It is time for Gov. Walz to acknowledge that the emergency is over. At this point, Gov. Walz has gone past the intent of the emergency powers, and there is nothing about the state's response to the pandemic that can't be managed by working with the Legislature. Outside of ending the emergency, this legislation increases transparency and accountability and audits how Minnesota handled COVID-19 to ensure your government is working for you.
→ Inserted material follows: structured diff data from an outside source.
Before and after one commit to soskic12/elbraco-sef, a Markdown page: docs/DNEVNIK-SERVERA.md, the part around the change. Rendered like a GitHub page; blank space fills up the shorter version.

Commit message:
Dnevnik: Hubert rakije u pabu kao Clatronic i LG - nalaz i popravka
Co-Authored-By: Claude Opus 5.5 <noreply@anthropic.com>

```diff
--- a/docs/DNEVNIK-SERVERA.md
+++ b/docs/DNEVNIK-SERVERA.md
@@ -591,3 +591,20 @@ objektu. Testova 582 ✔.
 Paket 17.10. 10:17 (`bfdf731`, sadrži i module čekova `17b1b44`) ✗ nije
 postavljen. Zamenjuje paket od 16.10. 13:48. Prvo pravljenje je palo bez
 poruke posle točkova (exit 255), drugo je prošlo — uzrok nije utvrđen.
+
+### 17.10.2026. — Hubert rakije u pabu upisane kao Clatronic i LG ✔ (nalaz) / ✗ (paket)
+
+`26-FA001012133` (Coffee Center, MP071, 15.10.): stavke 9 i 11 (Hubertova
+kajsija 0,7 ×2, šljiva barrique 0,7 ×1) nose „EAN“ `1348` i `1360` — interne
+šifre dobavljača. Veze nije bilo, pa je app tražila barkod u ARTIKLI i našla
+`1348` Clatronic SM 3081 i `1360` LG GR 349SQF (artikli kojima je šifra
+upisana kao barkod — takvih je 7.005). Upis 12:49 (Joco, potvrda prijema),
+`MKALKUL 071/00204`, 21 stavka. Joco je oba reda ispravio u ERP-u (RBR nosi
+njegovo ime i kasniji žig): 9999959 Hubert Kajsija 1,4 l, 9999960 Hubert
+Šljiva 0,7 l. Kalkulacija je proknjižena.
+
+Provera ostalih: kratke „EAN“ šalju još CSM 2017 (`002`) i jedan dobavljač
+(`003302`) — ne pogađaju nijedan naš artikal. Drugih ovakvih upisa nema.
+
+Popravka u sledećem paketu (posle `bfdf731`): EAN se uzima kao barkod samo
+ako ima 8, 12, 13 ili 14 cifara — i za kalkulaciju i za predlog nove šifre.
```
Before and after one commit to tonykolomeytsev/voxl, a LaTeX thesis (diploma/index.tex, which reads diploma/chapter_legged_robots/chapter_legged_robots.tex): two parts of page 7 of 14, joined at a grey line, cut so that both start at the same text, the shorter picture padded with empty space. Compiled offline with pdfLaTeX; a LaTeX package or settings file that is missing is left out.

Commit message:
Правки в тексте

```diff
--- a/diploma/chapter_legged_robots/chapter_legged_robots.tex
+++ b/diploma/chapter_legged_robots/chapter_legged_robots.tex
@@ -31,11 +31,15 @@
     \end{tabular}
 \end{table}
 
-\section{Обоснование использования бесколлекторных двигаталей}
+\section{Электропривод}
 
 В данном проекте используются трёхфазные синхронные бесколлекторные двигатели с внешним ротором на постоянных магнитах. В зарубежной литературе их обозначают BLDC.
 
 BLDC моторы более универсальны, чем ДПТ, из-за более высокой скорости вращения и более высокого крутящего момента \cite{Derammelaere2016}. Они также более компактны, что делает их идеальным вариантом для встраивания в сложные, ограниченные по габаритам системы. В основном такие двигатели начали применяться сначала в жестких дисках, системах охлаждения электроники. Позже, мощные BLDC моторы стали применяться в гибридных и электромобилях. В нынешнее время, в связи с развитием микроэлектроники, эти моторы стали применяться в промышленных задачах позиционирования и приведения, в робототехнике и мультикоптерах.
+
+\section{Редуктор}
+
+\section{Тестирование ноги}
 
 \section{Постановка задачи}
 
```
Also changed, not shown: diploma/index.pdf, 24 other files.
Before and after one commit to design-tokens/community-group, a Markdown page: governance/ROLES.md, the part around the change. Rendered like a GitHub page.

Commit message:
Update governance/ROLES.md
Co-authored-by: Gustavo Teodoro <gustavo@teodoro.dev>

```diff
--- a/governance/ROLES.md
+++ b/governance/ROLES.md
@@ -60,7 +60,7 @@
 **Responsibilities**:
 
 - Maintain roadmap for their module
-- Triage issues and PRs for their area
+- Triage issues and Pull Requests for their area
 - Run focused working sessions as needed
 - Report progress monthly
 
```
Sixteen states have removed their emergency powers, including New York. Fifteen to 20 more states have announced their plan for the end of emergency powers within the next month.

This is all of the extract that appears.